What’s old is new. I wrote the title for this post in 2011 on July 20th. Apple has now once again discontinued the MacBook and introduced a new MacBook Air. When I originally drafted this post in 2011 (unreleased post), I said the following and I think much of this still applies today…

With the death of the MacBook, we saw an update to the MacBook Air line of notebooks early today. There’s a lot of guessing at Apple’s reasoning for eliminating the MacBook. Most seem to conclude that it helps Apple to streamline their offerings. With the introduction of iPhones, iPods, and iPads, they’ve had a growing line of devices and that really conflicts with the relatively few choices that consumers used to have just a few short years ago when entering an Apple store. To help avoid consumer confusion, it could be that they want to tighten up the lineup once again.

This makes a lot of sense. With iPads flying off the shelfs, they could also see an introductory priced MacBook as too much competition for the iPads pricing and they’re not about to have a $500 notebook in the stores.
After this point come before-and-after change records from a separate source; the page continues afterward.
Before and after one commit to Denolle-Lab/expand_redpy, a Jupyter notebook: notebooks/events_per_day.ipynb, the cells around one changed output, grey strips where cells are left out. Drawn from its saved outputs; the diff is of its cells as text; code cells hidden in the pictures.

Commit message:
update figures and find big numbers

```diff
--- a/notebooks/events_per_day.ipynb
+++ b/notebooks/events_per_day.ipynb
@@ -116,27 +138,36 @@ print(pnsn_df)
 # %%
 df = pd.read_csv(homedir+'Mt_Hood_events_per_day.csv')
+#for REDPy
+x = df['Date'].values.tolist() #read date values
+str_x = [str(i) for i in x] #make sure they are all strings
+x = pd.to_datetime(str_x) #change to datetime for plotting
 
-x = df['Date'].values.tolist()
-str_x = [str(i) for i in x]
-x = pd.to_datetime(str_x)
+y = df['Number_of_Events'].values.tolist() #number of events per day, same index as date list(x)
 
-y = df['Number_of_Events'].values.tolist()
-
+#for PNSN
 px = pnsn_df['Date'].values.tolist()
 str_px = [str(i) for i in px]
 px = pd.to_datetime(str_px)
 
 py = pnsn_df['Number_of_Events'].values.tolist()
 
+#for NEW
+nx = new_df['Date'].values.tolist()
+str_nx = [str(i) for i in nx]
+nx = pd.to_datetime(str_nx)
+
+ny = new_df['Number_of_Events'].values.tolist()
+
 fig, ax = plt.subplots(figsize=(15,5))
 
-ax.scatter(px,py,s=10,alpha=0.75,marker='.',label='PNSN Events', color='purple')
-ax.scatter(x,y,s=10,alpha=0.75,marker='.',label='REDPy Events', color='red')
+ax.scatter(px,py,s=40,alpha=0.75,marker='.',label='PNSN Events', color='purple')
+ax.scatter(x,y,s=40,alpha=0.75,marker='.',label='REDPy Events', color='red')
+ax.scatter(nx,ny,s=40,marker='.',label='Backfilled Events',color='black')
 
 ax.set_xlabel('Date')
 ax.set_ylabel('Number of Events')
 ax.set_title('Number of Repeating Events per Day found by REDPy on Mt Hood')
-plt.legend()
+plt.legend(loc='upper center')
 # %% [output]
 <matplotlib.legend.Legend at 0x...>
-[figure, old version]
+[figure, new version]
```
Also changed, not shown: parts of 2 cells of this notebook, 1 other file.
You could, of course, buy an older MacBook for just about $500 on eBay or Craigslist as well. Apple tends to market themselves as a higher end company and a sub-$900 laptop wouldn’t really fit with that strategy.

The 12″ MacBook had not been updated in 764 days according to the Apple Buyer’s Guide. Apple has taken an average of 301 days to update the MacBook Pro line so it’s logical to think that this was essentially already a discontinued product internally. It’s possible that it could come back again, but I think Apple has likely discovered that having a moniker like “Air” or “Pro” attached to the MacBook (Mac = Computer, Book = laptop) helps to define the specific expectation of performance for users without having to explain it further in store. The “Air” essentially provides a classic highly portable computing experience for those that can’t survive on an iPad alone and does so without compromising the size of screen any longer. If you really need a smaller screen, the iPad is for you. They simply do not sell any full computer that directly competes with the iPad in terms of size any longer.

The iPad has similarly taken on these “Air” and “Pro” monikers and the classic iPad hasn’t been updated in 469 days. I would not be surprised if we see this same naming convention come to the iPhones for the next generation. This would help to keep the entire line up very clear and help with the naming convention. iPhone XI and XIR wouldn’t make sense, but Air and Pro would be simple. Similarly, iPhone 9 or 11 would seem like a random change in the naming patterns. At least Air and Pro have some established base.

Of course, I have no real insight here and just enjoy thinking about the product naming. The iMac was just updated 112 days ago and is simply “iMac” and not “iMac Air” so it’s completely possible that I’m way off base… 🙂 The new monitor they released is named with “Pro” first instead of at the end. Maybe there is really no master plan and they’re just trimming the fat. It’s still one of the simplest product line-ups in consumer PCs and electronics available and Apple seems to be doing more today to keep it that way.